• fran farrell

    Potentially debilitating future threats by the FTC. If the commissioners want law settled against them they should go to court.

  • http://twitter.com/adamjepstein Adam J Epstein

    FTC is right to focus on Google’s Search Partner Network. Google uses its monopoly position to require publishers to sell their search traffic exclusively to Google (via advertising placements). This hurts advertisers and publishers – and ultimately consumers. Obtaining a consent decree that requires Google to compete for traffic outside of its own search box, would improve the ecosystem immensely.

  • http://twitter.com/gsterling Greg Sterling

    These exclusivity agreements are an easier and potentially legally clearer issue to tackle

  • daveintheuk

    I hope this report is wrong – if not the FTC are about to make an Insane, spineless, short sighted blunder that will harm businesses around the world.

    Google tells us to imagine search engines didn’t exist – perhaps they should imagine shareholders don’t exist, and go back to being the admirable company they once were before they got so damn greedy.

  • http://twitter.com/HyperTexted Kevin Gerding

    Antitrust laws were created in the 1800s. LOL How can horse and buggy laws be applied to the digital world? Politicians, concerned more about reelection than their country, are mostly to blame for not giving the FTC modern tools to safeguard a fair marketplace. But I would agree the FTC is a bloated and very ineffective organization. For a government agency that is to protect consumers and businesses, it seems they are quite passive in any of their enforcement actions.

  • http://www.tylerherrick.com Tyler Herrick

    I’m glad to see the FTC wavering on this part because of vertical search. It’s human nature to categorize things, it makes sense that a few of the *most* popular queries would be split into a vertical search. Now, Universal Search can pull from across all verticals as well as organic, in attempt to surface the best results from all subsets. Sometimes an organic result is #1, and the less-confident results from verticals are placed lower. Sometimes it’s the other way around. You win some you lose some.

  • http://www.socialbakers.com/ Peter Kelly

    I can’t but agree with you, sir. These are really wise words – “Google tells us to imagine search engines didn’t exist – perhaps they should imagine shareholders don’t exist”. With your permission, I will use this sentence later on. Thanks Dave.

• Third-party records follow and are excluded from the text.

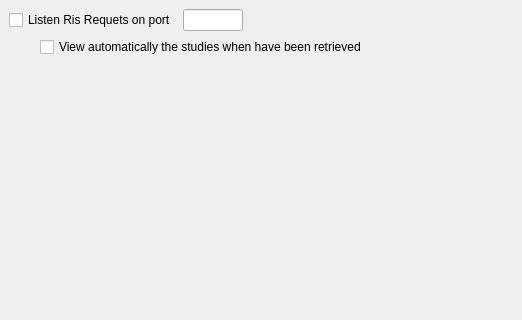
This is starviewer/src/inputoutput/qlistenrisrequestsconfigurationscreenbase.ui in starviewer-medical/starviewer as Qt 5 draws it before an edit; both pictures show x 0 to 522 and y 0 to 320 of the 805 by 401 pixel window. The edited form follows.
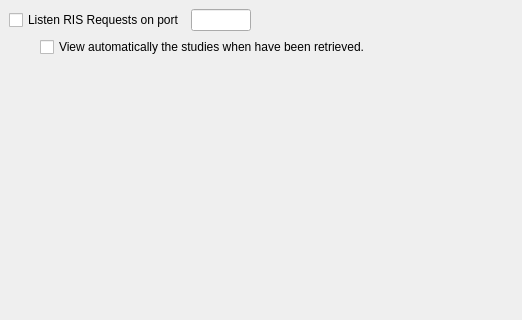
This is the edited form. Icons and pictures are not drawn.

```diff
--- a/starviewer/src/inputoutput/qlistenrisrequestsconfigurationscreenbase.ui
+++ b/starviewer/src/inputoutput/qlistenrisrequestsconfigurationscreenbase.ui
@@ -92,7 +92,7 @@
      <item>
       <widget class="QCheckBox" name="m_checkBoxViewAutomaticallyStudies" >
        <property name="text" >
-        <string>View automatically the studies when have been retrieved</string>
+        <string>View automatically the studies when have been retrieved.</string>
        </property>
       </widget>
      </item>
@@ -109,7 +109,7 @@
      <item>
       <widget class="QCheckBox" name="m_checkBoxListenRisRequests" >
        <property name="text" >
-        <string>Listen Ris Requets on port</string>
+        <string>Listen RIS Requests on port</string>
        </property>
       </widget>
      </item>
```
Left out of the diff: 2 changed lines with no effect on the pictures.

  • Steven Spangler

    Resistance is futile; you will be assimilated.

  • http://profile.yahoo.com/FON3E6ETYC6HLHZQIIMON5QFYY Ralph

    uptil I saw the draft 4 $8815, I did not believe that...my... brother was like really earning money in their spare time at their computer.. there mums best friend has been doing this 4 less than 21 months and resently cleard the morgage on there home and got themselves a Car. go to, A­sk25.­­com

  • daveintheuk

    Please, feel free :-)

  • Alex Murphy

    You should read up on anti-trust law. No matter your feelings about some idealistic vision of a past Google (that never truly existed), the simple fact is what Google is doing is not illegal under current laws. The FTC doesn’t have a leg to stand on, and if they go to trial they know that Google will fight, and has more money and better lawyers, and will win. And the FTC will be embarresed and their reputation possibly irrevocably damaged.

    And Google’s goal has always been to “organize the world’s information and make it universally accessible.” Of course with a mission like that, their boundaries and “search verticals” are potentially limitless. I think their greed is not for more money, but a never-ending appetite for data. Larry and Sergey particularly don’t seem to give a crap about shareholders, or they wouldn’t invest in all these dream profits and keep playing the long game (just like Amazon).